It’s the final minute of a tie game and your team is taking the faceoff in the offensive zone.
Should the coach put in the next line in the rotation or the team’s best goal scorer?
OMHA Article Link
Coaches at every level can be tempted to ‘go for the win.’ At the minor hockey level, the decision to shorten the bench to squeeze out an extra win sends the wrong message.
Taking away ice time in any situation just might take away interest in the sport altogether. A coach skipping over the third line in the final minutes of a tight game may not seem like a big deal to an adult. But the sweetness of whatever victory gained from such a move likely will still taste sour to all those kids deemed not worthy of playing.
Richard Monette is the publisher and editor-in-chief of Active for Life. His professional activities span the disciplines of business, sport psychology and education. He is part of the B2ten leadership team and leads the Active for Life initiative. Monette is a believer in equal playing time.
"Some coaches play to win and some coaches play for the right reason which is to roll the lines so every kid has the same amount of ice time. That’s when it gets very challenging."
While coaches can come up with reasons not to play certain players, they need to remember to look at it from the kid’s perspective.
“Most kids don’t play just to win. Most kids try to win but it’s not really what matters the most to them,” said Monette. “When you look at surveys and all kinds of studies and you ask kids why do they play, they always say the same thing: they play to have fun and get better. Some studies actually conclude that most kids would rather play on a losing team than sit on a winning team.”
It can be tougher for kids to understand why they aren’t playing when their idea of hockey doesn’t match up with the view of what the coach is thinking.

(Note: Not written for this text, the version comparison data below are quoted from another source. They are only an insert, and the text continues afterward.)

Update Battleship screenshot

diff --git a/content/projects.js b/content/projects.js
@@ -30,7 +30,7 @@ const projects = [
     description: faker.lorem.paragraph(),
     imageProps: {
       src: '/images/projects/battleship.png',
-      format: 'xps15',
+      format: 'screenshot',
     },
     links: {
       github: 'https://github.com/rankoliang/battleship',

Some coaches believe that benching a player can serve as a disciplinary tool. If a player is skipping a shift, the coach needs to explain to them why they aren’t out on the ice.

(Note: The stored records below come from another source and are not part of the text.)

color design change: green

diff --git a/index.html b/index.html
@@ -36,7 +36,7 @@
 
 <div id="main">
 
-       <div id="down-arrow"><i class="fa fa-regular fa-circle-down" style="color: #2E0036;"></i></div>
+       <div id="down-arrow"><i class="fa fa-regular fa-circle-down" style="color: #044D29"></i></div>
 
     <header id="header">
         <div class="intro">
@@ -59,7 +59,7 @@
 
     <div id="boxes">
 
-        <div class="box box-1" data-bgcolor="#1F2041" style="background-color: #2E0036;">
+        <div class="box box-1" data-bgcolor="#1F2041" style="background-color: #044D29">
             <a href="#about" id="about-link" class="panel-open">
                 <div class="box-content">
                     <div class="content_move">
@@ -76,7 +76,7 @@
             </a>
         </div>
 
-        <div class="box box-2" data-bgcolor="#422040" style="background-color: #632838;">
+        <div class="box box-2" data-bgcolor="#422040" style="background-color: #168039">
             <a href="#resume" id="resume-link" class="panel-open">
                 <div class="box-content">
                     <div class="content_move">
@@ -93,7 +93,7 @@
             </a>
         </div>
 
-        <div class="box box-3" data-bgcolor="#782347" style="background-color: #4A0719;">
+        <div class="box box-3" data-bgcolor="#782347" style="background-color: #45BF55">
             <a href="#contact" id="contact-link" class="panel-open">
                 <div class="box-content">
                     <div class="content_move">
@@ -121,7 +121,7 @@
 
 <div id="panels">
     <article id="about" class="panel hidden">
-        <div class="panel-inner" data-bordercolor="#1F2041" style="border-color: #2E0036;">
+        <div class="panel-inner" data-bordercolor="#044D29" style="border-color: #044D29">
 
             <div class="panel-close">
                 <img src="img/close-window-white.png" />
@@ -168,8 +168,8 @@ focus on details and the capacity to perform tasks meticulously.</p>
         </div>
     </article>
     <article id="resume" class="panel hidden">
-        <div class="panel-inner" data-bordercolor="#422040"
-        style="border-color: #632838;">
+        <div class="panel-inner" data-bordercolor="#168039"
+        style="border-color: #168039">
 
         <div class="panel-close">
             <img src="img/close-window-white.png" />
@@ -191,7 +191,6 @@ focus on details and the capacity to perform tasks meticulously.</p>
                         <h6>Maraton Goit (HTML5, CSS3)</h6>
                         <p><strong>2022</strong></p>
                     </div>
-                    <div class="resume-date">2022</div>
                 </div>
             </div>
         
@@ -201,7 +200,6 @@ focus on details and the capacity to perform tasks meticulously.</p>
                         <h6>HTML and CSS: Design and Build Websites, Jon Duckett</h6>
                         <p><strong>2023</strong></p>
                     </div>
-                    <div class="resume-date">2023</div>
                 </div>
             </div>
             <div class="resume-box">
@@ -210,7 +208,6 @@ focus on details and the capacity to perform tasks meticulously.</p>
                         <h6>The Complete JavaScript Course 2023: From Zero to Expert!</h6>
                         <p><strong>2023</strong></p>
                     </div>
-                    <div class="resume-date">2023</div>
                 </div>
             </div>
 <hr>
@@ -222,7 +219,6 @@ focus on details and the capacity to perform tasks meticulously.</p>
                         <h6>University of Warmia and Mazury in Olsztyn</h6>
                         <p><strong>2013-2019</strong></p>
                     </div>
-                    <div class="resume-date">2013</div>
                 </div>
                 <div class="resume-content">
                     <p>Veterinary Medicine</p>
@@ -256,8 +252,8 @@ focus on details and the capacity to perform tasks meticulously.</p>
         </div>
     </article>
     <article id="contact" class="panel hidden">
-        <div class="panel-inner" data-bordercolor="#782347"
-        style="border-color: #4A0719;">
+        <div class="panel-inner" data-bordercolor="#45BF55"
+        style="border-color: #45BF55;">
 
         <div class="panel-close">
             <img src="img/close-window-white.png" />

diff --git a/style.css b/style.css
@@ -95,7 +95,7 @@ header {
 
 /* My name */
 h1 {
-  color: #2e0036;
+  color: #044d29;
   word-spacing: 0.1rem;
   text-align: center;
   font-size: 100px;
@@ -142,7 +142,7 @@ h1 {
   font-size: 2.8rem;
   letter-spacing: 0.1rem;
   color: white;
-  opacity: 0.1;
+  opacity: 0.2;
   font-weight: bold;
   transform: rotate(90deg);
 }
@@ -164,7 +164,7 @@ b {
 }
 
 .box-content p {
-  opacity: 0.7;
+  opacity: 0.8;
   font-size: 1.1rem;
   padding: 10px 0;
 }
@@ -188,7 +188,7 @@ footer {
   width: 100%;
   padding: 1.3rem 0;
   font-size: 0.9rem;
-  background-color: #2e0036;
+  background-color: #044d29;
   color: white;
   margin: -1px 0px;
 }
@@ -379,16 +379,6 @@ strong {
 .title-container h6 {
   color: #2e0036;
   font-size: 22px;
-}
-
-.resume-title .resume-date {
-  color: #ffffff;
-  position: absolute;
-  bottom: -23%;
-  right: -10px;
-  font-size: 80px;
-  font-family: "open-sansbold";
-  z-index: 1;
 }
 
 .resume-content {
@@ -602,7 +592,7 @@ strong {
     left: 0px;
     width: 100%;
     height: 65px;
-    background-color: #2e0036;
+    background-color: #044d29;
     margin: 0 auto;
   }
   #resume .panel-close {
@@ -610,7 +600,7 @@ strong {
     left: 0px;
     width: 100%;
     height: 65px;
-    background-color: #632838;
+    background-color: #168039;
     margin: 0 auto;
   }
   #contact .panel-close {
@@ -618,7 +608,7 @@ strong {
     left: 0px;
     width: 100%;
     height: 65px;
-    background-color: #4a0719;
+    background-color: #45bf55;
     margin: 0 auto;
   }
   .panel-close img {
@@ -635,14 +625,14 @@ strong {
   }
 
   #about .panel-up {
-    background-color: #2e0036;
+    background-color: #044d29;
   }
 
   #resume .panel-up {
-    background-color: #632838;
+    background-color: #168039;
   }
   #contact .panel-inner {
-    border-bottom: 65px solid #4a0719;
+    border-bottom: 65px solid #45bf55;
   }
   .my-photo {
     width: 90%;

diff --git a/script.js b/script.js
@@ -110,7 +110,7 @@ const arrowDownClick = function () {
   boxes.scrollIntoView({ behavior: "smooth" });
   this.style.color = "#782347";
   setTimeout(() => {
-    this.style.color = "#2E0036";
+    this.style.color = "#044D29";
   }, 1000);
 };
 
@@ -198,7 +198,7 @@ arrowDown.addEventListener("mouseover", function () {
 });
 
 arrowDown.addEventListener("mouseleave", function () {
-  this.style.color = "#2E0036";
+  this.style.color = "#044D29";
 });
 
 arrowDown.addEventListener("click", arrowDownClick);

“The worst case you can do is the kid comes back after taking a bad penalty and you sit him on the bench and you say nothing. What this creates is the kid can make up his own scenario and you might totally miss the point. If you don’t explain to the kid why you are doing what you’re doing then the kid might come up with his own interpretation and might be totally irrelevant to what you’re thinking as a coach.”

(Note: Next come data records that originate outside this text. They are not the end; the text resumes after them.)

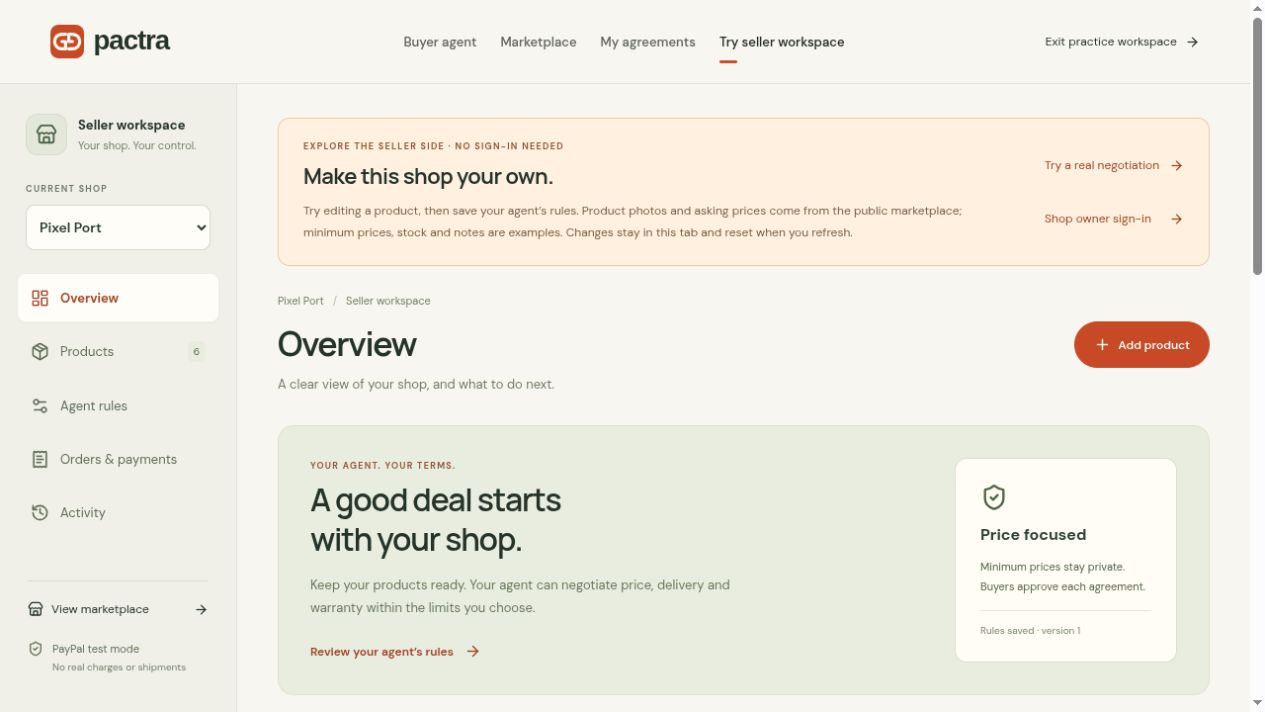
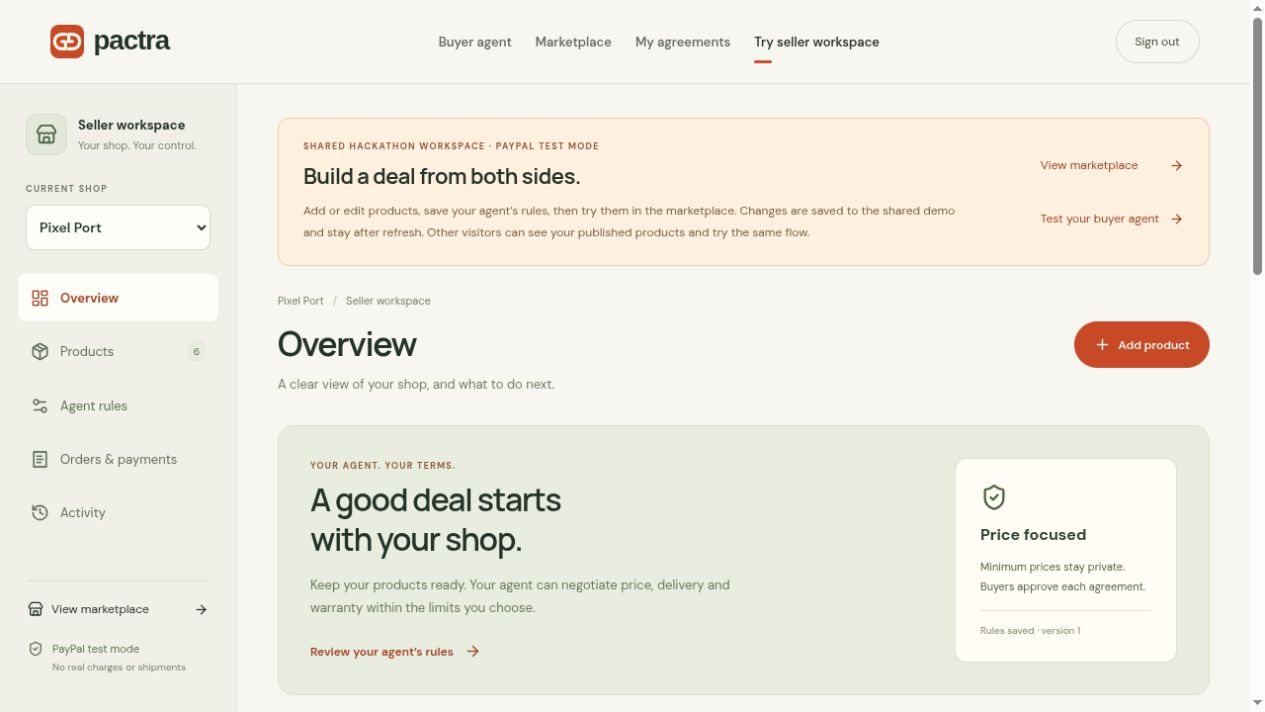
Record persistent hosted seller to marketplace negotiation verification

diff --git a/docs/28-judge-seller-access.md b/docs/28-judge-seller-access.md
@@ -41,4 +41,19 @@ Never share the actual owner code. If organizers require buyer credentials, use 
 
 ## Verification
 
-All 128 unit/integration tests passed against isolated `pactra_test`, including shared-session issuance, hashing/expiry/logout, explicit sandbox/flag gating and revocation. The database-backed Chromium walkthrough passed one-click sign-in, existing product editing, refresh persistence (including the selected shop), adding/publishing a new product, saving delivery rules, marketplace visibility, new-product negotiation admission, real seller orders, forged-origin rejection and logout. It used isolated `pactra_test`, with no real provider/payment calls. Strict TypeScript and the optimized production build passed. Hosted activation and real worker verification remain to be recorded.
+All 128 unit/integration tests passed against isolated `pactra_test`, including shared-session issuance, hashing/expiry/logout, explicit sandbox/flag gating and revocation. The database-backed Chromium walkthrough passed one-click sign-in, existing product editing, refresh persistence (including the selected shop), adding/publishing a new product, saving delivery rules, marketplace visibility, new-product negotiation admission, real seller orders, forged-origin rejection and logout. It used isolated `pactra_test`, with no real provider/payment calls. Strict TypeScript and the optimized production build passed. GitHub Actions passed for release `fadd7a0` ([run](https://github.com/simiyu-samuel/pactra/actions/runs/42209482619)).
+
+
+## Hosted activation and full-flow evidence
+
+The owner explicitly confirmed enabling public, persistent seller access to the existing shared demo data. Render saved `SELLER_DEMO_ACCESS=true` and deployed release `fadd7a0` as `dep-dbmrgvk9v7es73aij9b0`; it became Live on November 6, 2026 at 14:24:50 EAT. Pre-deploy found no pending migrations and retained the existing three shops, six original products and eighteen original listings. The worker/database plans, credentials and billing were unchanged.
+
+A fresh demo seller session created a temporary Swift Gear product from the already-approved Logitech mouse details/photos. The draft persisted through subsequent database reads and was absent from the public catalog. Editing/publishing it made it visible in the actual marketplace. The hosted seller form then changed the asking price to USD 27; refresh retained Swift Gear, the saved price, stock of three units and published status. Public marketplace search returned that same product at USD 27.
+
+Selecting **Negotiate this item** created room `05740669-fe68-43a6-b20f-2355a6221920` for the new database product `d982b3aa-0041-40b7-96d2-01d92bd583b5`, with a USD 50/seven-day buyer limit. The existing hosted Groq worker completed the buyer/seller exchange: Swift Gear opened at USD 36 total, the buyer asked for USD 34, and the seller returned USD 35 (USD 20 item + USD 15 standard delivery), two-day arrival and twelve-month warranty. This proves the persistent seller → public marketplace → buyer request → live seller negotiation path. No offer was accepted, checkout reserved, payment captured or refund initiated in this verification.
+
+The temporary listing `17b5accb-6a63-49ec-a081-8bee1a3cf0fb` was archived afterward, leaving all twelve original published listings and the six original Swift Gear drafts unchanged. The new product/listing and immutable edit history remain as archived verification records; the completed room is historical evidence, and archiving makes its old offers ineligible for a new checkout. Only the separate verification API session was signed out. An ignored, private catalog snapshot was saved before the test; no credential was exposed.
+
+Hosted storefront, seller demo, older redirect, owner sign-in, negotiation, orders and health routes returned 200. Public buyer responses still excluded private floors, agent instructions and token hashes. Anonymous owner catalog access returned 401; a forged-origin demo login returned 403. The in-app browser opened all three existing shops without a code, showed real order/payment records, and passed a 390px product/navigation check without horizontal overflow. The normal viewport was restored and the shared workspace remains open for review.
+
+Screenshots: [shared workspace](../assets/previews/pactra-judge-workspace.jpg), [persisted product edit](../assets/previews/pactra-shared-seller-persistence.jpg), [completed live agent negotiation](../assets/previews/pactra-shared-seller-negotiation.jpg). These show the hosted application, with the temporary listing clearly labeled as a verification item.

diff --git a/docs/15-implementation-status.md b/docs/15-implementation-status.md
@@ -4,7 +4,7 @@ Updated November 6, 2026. The other documents describe the intended hackathon re
 
 ## Shared judge seller entry — November 6
 
-At the owner's explicit request, the earlier temporary practice copy is replaced with full access to the existing shared hackathon seller database. `/seller-demo` obtains a real seller session without exposing the owner code; `/seller-preview` redirects to it. Product, stock and agent-rule edits persist and feed the actual marketplace and new negotiations. Orders and sandbox payment/refund tools use the existing seller APIs. The selected shop survives refresh through its URL. Open entry requires explicit server enablement and PayPal sandbox; disabling it rejects demo sessions. All 128 isolated unit/integration tests pass. See [judge access](28-judge-seller-access.md) for testing instructions and verification.
+At the owner's explicit request, the earlier temporary practice copy is replaced with full access to the existing shared hackathon seller database. `/seller-demo` obtains a real seller session without exposing the owner code; `/seller-preview` redirects to it. Product, stock and agent-rule edits persist and feed the actual marketplace and new negotiations. Orders and sandbox payment/refund tools use the existing seller APIs. The selected shop survives refresh through its URL. Open entry requires explicit server enablement and PayPal sandbox; disabling it rejects demo sessions. Release `fadd7a0` is live with the owner-approved `SELLER_DEMO_ACCESS=true` setting. All 128 isolated unit/integration tests, the persistent browser walkthrough, strict TypeScript, production build and CI passed. A hosted form edit survived refresh, appeared in the marketplace and produced a completed real Groq negotiation at USD 35 including delivery. The temporary verification listing was archived afterward; the twelve original published listings remain available. See [judge access](28-judge-seller-access.md) for testing instructions and verification.
 
 ## Credit-funded, always-on Render deployment — November 6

Players can get emotional and if a coach can sense that there is a risk of injury or safety of another player, it is up to them to let the skater know why some extra time on the bench can help cool off a situation. Let the player relax and compose themselves again and tell them that they will be back on the ice once they control their emotions.
If any time arises where a coach benches a player for a shift, they should meet with the player and parents after the game and explain why they chose this option. Monette recommends that coaches never bench their players for more than a shift and not at all with younger players.
For younger players who are still understanding that hockey is more than one aspect, placing labels on them like ‘goal-scorer’ can limit how they think about and view the game. If coaches elect to break from a rotation and play a certain line for a specific situation, it can’t be a habit. It’s a matter of balance.
“Kids know. If you’re in that situation in a tournament or the finals of the league and it’s done the right way for the right reasons and it’s not done through the year every single game, kids understand.”
“Some coaches play to win and some coaches play for the right reason which is to roll the lines so every kid has the same amount of ice time. That’s when it gets very challenging.”